Aim of the task =
Your response must be made up of each line in the data below that contains the string "fill".

Data extracts =
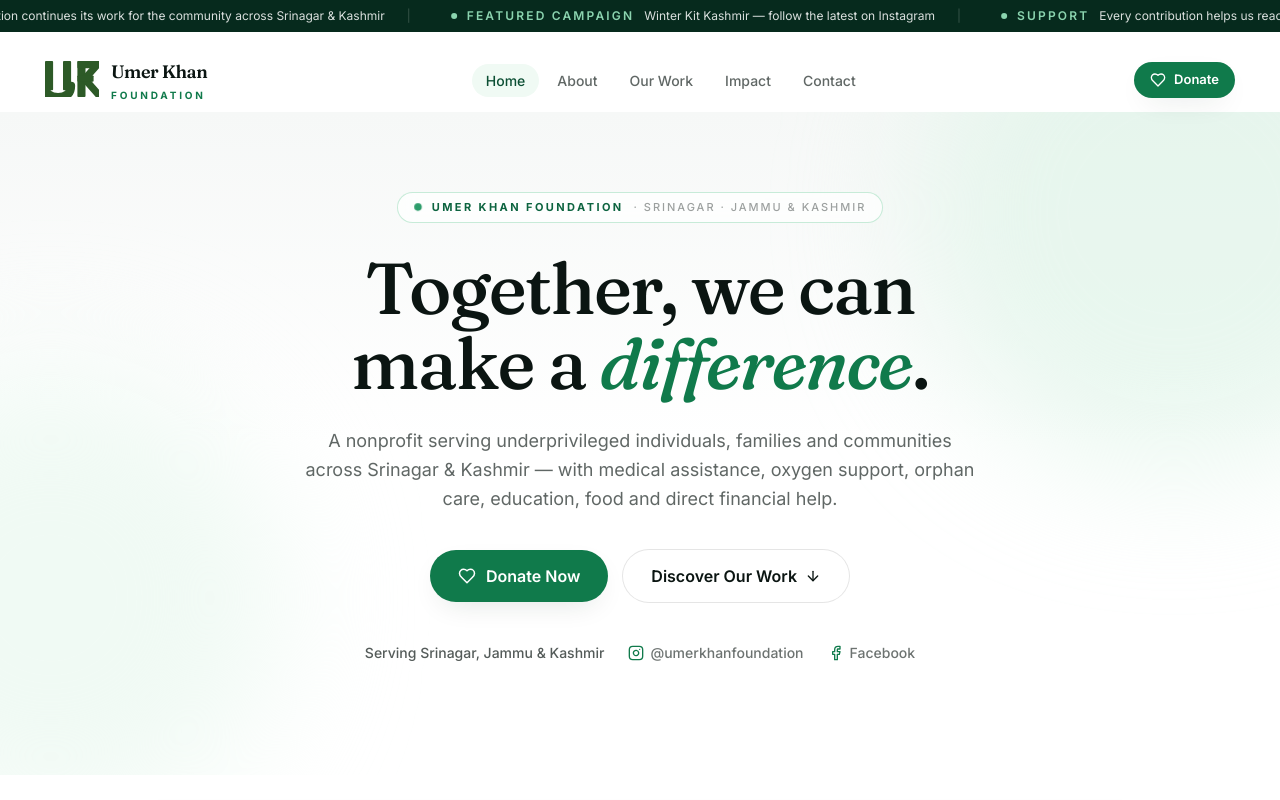
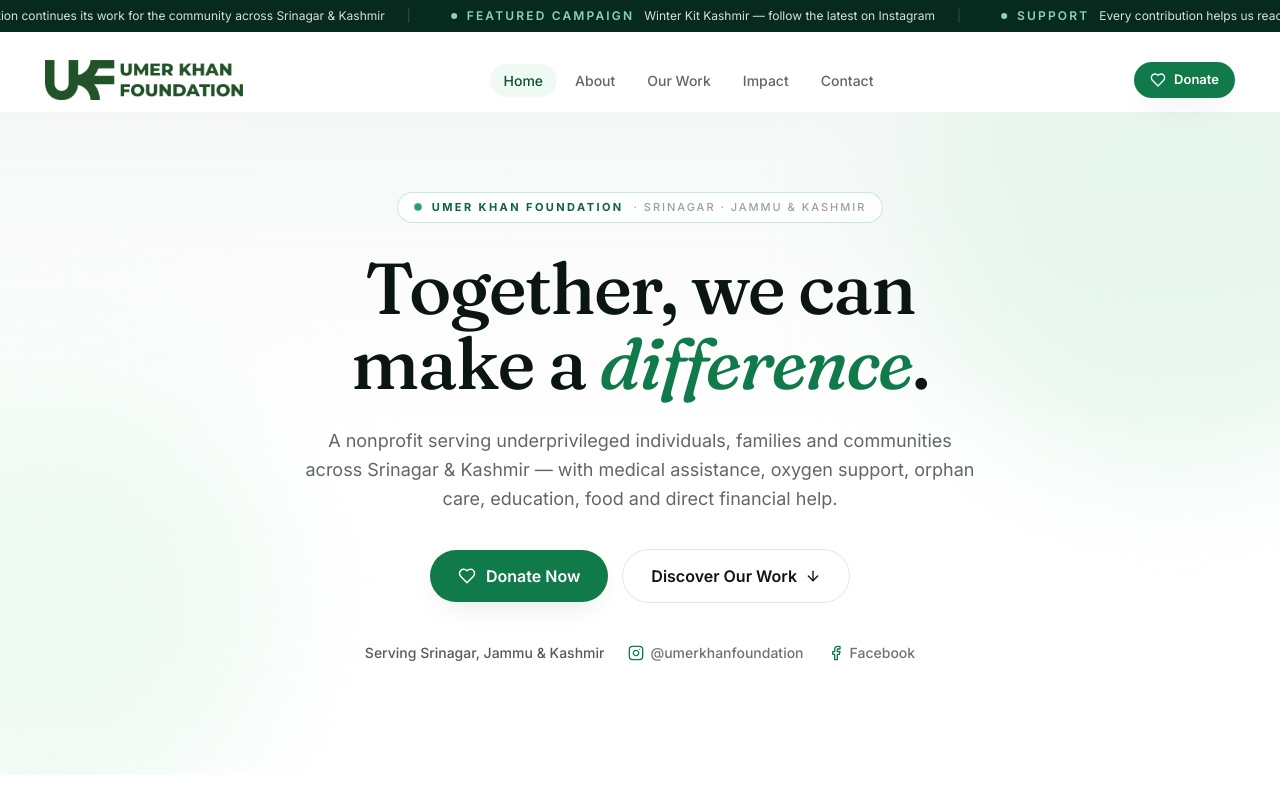
Before and after one commit to zaidqurieshi/umerkhanfoundation-website, a React (Vite) app: page / in a window 1280 px wide. Shown: the top 800 px of the page. Built offline with nearby package versions, Linux system fonts and the light colour scheme.

Commit message:
Fix logo to use official logo.png (nav, footer, modal) and make hero headline word animation run reliably on mobile

```diff
--- a/src/components/DonationModal.jsx
+++ b/src/components/DonationModal.jsx
@@ -223,7 +223,7 @@
             {/* header */}
             <div className="flex items-start justify-between gap-4 px-6 pb-3 pt-6">
               <div className="flex items-center gap-3.5">
-                <LogoMark className="h-11 w-11 shrink-0" />
+                <LogoMark className="h-11 w-auto shrink-0" />
                 <div>
                   <p className="text-[10px] font-bold uppercase tracking-[0.22em] text-brand-600">{STEPS[step]}</p>
                   <h2
--- a/src/components/Hero.jsx
+++ b/src/components/Hero.jsx
@@ -1,3 +1,4 @@
+import { Fragment } from "react"
 import { motion, useReducedMotion } from "framer-motion"
 import { LuArrowDown, LuFacebook, LuHeart, LuInstagram } from "react-icons/lu"
 import { hero, org } from "../data/content"
@@ -11,6 +12,30 @@
   hidden: { opacity: 0, y: 26 },
   show: { opacity: 1, y: 0, transition: { duration: 0.8, ease: [0.22, 1, 0.36, 1] } },
 }
+// The h1 itself stays static — it only reserves its slot in the hero's
+// stagger sequence while the words inside it animate.
+const headline = { hidden: {}, show: {} }
+// Headline animates word by word — each word carries its own explicit delay,
+// so the stagger runs identically on desktop & mobile without relying on
+// nested variant orchestration. Same ease curve as the rest of the site.
+const wordTransition = (i) => ({
+  duration: 0.65,
+  delay: 0.2 + i * 0.07,
+  ease: [0.22, 1, 0.36, 1],
+})
+const line1Words = hero.headlineLine1.trim().split(/\s+/)
+const line2Words = [
+  ...hero.headlineLine2[0].trim().split(/\s+/).filter(Boolean).map((text) => ({ text, italic: false, suffix: "" })),
+  ...hero.headlineLine2[1]
+    .trim()
+    .split(/\s+/)
+    .filter(Boolean)
+    .map((text, i, arr) => ({
+      text,
+      italic: true,
+      suffix: i === arr.length - 1 ? hero.headlineLine2[2] || "" : "",
+    })),
+]
 
 export default function Hero() {
   const { openDonation } = useDonation()
@@ -44,14 +69,37 @@
           </motion.div>
 
           <motion.h1
-            variants={item}
+            variants={headline}
             className="mt-7 font-display text-[2.85rem] font-medium leading-[1.05] tracking-tight text-ink sm:text-6xl xl:text-7xl"
           >
-            {hero.headlineLine1}
+            {line1Words.map((text, i) => (
+              <Fragment key={`l1-${i}`}>
+                <motion.span
+                  className="inline-block"
+                  initial={reduce ? false : { opacity: 0, y: 22 }}
+                  animate={reduce ? undefined : { opacity: 1, y: 0 }}
+                  transition={wordTransition(i)}
+                >
+                  {text}
+                </motion.span>
+                {i < line1Words.length - 1 ? " " : null}
+              </Fragment>
+            ))}
             <br />
-            {hero.headlineLine2[0]}
-            <em className="italic text-brand-600">{hero.headlineLine2[1]}</em>
-            {hero.headlineLine2[2]}
+            {line2Words.map(({ text, italic, suffix }, i) => (
+              <Fragment key={`l2-${i}`}>
+                <motion.span
+                  className="inline-block"
+                  initial={reduce ? false : { opacity: 0, y: 22 }}
+                  animate={reduce ? undefined : { opacity: 1, y: 0 }}
+                  transition={wordTransition(line1Words.length + i)}
+                >
+                  {italic ? <em className="italic text-brand-600">{text}</em> : text}
+                  {suffix}
+                </motion.span>
+                {i < line2Words.length - 1 ? " " : null}
+              </Fragment>
+            ))}
           </motion.h1>
 
           <motion.p variants={item} className="mt-6 max-w-2xl text-base leading-relaxed text-ink/65 sm:text-lg">
--- a/src/components/ui/Logo.jsx
+++ b/src/components/ui/Logo.jsx
@@ -1,88 +1,32 @@
 /**
- * Brand mark & wordmark.
+ * Brand mark & wordmark — the official UKF logo (/public/logo.png).
  *
- * LogoMark: SVG recreation of the official UKF lettermark —
- *   a large U on the left, with K and F formed by two horizontal
- *   bars crossing a shared vertical stem on the right.
- *   Transparent background — works on light and dark surfaces.
+ * The logo file is dark green on transparent, so it reads directly on
+ * light surfaces; `variant="light"` inverts it to white for dark
+ * surfaces (footer). LogoMark shows only the UKF lettermark by cropping
+ * the left portion of the same file (object-cover + object-left).
  */
 
-export function LogoMark({ className = "h-10 w-10", variant = "dark" }) {
-  const fill = variant === "light" ? "#ffffff" : "#2d5a27"
+const LOGO_SRC = "/logo.png"
+
+export function LogoMark({ className = "h-10", variant = "dark" }) {
   return (
-    <svg
-      viewBox="0 0 120 80"
-      className={className}
+    <img
+      src={LOGO_SRC}
+      alt="UKF — Umer Khan Foundation"
       role="img"
-      aria-label="UKF — Umer Khan Foundation"
-      fill="none"
-      xmlns="http://www.w3.org/2000/svg"
-    >
-      {/* ── U ── thick U shape: two legs + curved base */}
-      {/* Left leg */}
-      <rect x="0" y="0" width="18" height="65" rx="2" fill={fill} />
-      {/* Right leg of U */}
-      <rect x="40" y="0" width="18" height="65" rx="2" fill={fill} />
-      {/* Curved base joining the two legs */}
-      <path
-        d="M0 55 Q0 80 29 80 Q58 80 58 55"
-        stroke={fill}
-        strokeWidth="18"
-        strokeLinecap="round"
-        fill="none"
-      />
-
-      {/* ── K & F share a vertical stem ── */}
-      {/* Shared vertical stem */}
-      <rect x="72" y="0" width="18" height="80" rx="2" fill={fill} />
-
-      {/* K — upper diagonal arm (top-right) */}
-      <path
-        d="M90 38 L120 4"
-        stroke={fill}
-        strokeWidth="16"
-        strokeLinecap="round"
-      />
-      {/* K — lower diagonal arm (bottom-right) */}
-      <path
-        d="M90 42 L120 76"
-        stroke={fill}
-        strokeWidth="16"
-        strokeLinecap="round"
-      />
-
-      {/* F — top horizontal bar (shared with K top arm start) */}
-      <rect x="72" y="0" width="46" height="16" rx="2" fill={fill} />
-      {/* F — middle horizontal bar */}
-      <rect x="72" y="32" width="36" height="14" rx="2" fill={fill} />
-    </svg>
+      className={`object-cover object-left ${variant === "light" ? "brightness-0 invert" : ""} ${className}`}
+      style={{ aspectRatio: "360 / 207" }}
+    />
   )
 }
 
 export default function Logo({ variant = "dark", className = "" }) {
-  const isLight = variant === "light"
   return (
-    <span className={`inline-flex items-center gap-3 ${className}`}>
-      <LogoMark
-        className="h-8 w-auto shrink-0 sm:h-9"
-        variant={variant}
-      />
-      <span className="flex flex-col leading-none">
-        <span
-          className={`font-display text-[17px] font-semibold tracking-tight sm:text-lg ${
-            isLight ? "text-white" : "text-ink"
-          }`}
-        >
-          Umer Khan
-        </span>
-        <span
-          className={`mt-1 text-[10px] font-bold uppercase tracking-[0.28em] ${
-            isLight ? "text-brand-300" : "text-brand-600"
-          }`}
-        >
-          Foundation
-        </span>
-      </span>
-    </span>
+    <img
+      src={LOGO_SRC}
+      alt="Umer Khan Foundation"
+      className={`inline-block h-9 w-auto sm:h-10 ${variant === "light" ? "brightness-0 invert" : ""} ${className}`}
+    />
   )
 }
```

Response below =
-  const fill = variant === "light" ? "#ffffff" : "#2d5a27"
-      fill="none"
-      <rect x="0" y="0" width="18" height="65" rx="2" fill={fill} />
-      <rect x="40" y="0" width="18" height="65" rx="2" fill={fill} />
-        stroke={fill}
-        fill="none"
-      <rect x="72" y="0" width="18" height="80" rx="2" fill={fill} />
-        stroke={fill}
-        stroke={fill}
-      <rect x="72" y="0" width="46" height="16" rx="2" fill={fill} />
-      <rect x="72" y="32" width="36" height="14" rx="2" fill={fill} />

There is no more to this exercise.